crowd around my barber. Blood in his nose, eyes, mouth, and ears. And he
looked lifeless. I shut my eyes. I opened them. I shut my eyes again.
And I opened them again. Because of the too much blood, perhaps, the
crowd feared touching him. I moved closer and held his hand, and checked
the inside of his wrist to feel his pulse.
‘Where is the nearest hospital?’ I asked his barber friend whom he had
come to see. The friend was already running mad. ‘Ha! I’ve never seen
this kind of thing,’ he cried. ‘He barbed me here in my shop, and he
just stepped out to sneeze and that was how blood started coming out of
his mouth and nose.’
The nearest hospital was about 4km away. Unfortunately, no one was
willing to give us a car to move him. We settled for a wheelbarrow one
Mai-Ruwa offered and we sped off to the hospital. While we pushed him, I
continually called out his name, checking his chest if he was still
|the unfortunate Zuri, lying lifeless in the wheelbarrow|
‘He’s gone,’ the doctor announced. We weren’t even allowed to move him
inside. The doctor came out with his stethoscope to check him.
It’s a private hospital and after a while, the doctor became so
uncomfortable and he called on me to come take his corpse away. That he
wasn’t their patient. I got so confused, not knowing what next to do.
I had earlier called the Lagos Emergency line. They arrived to meet him
dead. ‘We don’t pick dead bodies,’ I was told. ‘So what do we do?’ I
asked. ‘Call the Emergency line again, there are ambulances that would
come pick him.’
I called, gave my details and the address of the place we were. ‘We are
coming,’ I was told. After about an hour, I called again. ‘We are
coming,’. I was told.
The doctor was getting angry. He called on me. ‘Take this corpse away!’
he boomed. I begged him for more time. Since the Lagos Emergency guys
ain’t forthcoming, I asked where we could hire an ambulance. I didn’t
get any suggestion.
The friend, eventually, got in touch with Zuri’s family. And we were
told to bring his corpse to their village, somewhere in Ogun State.
I, with some other guys, rushed down to the nearest police station to
get a police report. We were gonna be delayed and extorted, but I had to
use my connection with the top police guys.
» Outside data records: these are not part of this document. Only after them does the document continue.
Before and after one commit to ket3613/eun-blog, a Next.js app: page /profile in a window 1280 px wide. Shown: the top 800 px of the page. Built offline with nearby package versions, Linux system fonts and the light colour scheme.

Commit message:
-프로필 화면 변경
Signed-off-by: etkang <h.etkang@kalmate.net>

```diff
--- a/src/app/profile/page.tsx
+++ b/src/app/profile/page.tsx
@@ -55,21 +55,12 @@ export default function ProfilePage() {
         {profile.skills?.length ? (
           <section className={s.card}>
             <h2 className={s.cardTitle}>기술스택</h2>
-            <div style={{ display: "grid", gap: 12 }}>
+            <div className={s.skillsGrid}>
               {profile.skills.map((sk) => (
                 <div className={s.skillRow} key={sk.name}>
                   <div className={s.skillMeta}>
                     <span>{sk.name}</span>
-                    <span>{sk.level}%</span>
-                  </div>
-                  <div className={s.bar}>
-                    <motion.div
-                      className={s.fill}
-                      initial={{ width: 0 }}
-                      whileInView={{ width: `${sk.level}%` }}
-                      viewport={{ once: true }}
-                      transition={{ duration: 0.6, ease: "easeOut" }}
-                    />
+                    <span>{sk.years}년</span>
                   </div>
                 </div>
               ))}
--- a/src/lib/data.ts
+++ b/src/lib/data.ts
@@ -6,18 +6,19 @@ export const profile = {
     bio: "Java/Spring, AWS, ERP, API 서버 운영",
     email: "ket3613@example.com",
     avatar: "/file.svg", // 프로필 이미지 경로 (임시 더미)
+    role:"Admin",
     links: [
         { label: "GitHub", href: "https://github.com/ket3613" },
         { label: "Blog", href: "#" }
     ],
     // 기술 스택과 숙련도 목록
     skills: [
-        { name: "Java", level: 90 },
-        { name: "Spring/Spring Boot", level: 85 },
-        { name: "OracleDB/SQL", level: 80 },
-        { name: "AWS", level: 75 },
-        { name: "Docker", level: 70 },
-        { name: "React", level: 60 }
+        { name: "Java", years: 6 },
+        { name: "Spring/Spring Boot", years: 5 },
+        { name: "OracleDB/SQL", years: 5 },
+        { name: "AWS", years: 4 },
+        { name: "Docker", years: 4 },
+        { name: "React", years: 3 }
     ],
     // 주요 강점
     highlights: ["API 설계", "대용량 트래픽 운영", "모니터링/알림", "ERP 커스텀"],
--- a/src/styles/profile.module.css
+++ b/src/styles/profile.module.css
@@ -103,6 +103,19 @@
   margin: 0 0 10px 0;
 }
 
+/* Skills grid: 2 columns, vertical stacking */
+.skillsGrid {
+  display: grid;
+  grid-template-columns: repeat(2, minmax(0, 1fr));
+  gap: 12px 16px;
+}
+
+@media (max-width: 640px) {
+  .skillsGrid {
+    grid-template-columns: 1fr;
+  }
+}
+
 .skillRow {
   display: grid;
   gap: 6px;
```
Dark already. No ambulance. And we just had to use a Danfo to move Zuri to his village.
‘He is the first child of his mother, and anytime he goes visiting the
mother in the village, he buys beverages and all for her,’ Zuri’s neighbor told me.
Since yesterday, I am yet to fully understand what led to the death of a
young man who sat beside me few hours before the announcement of his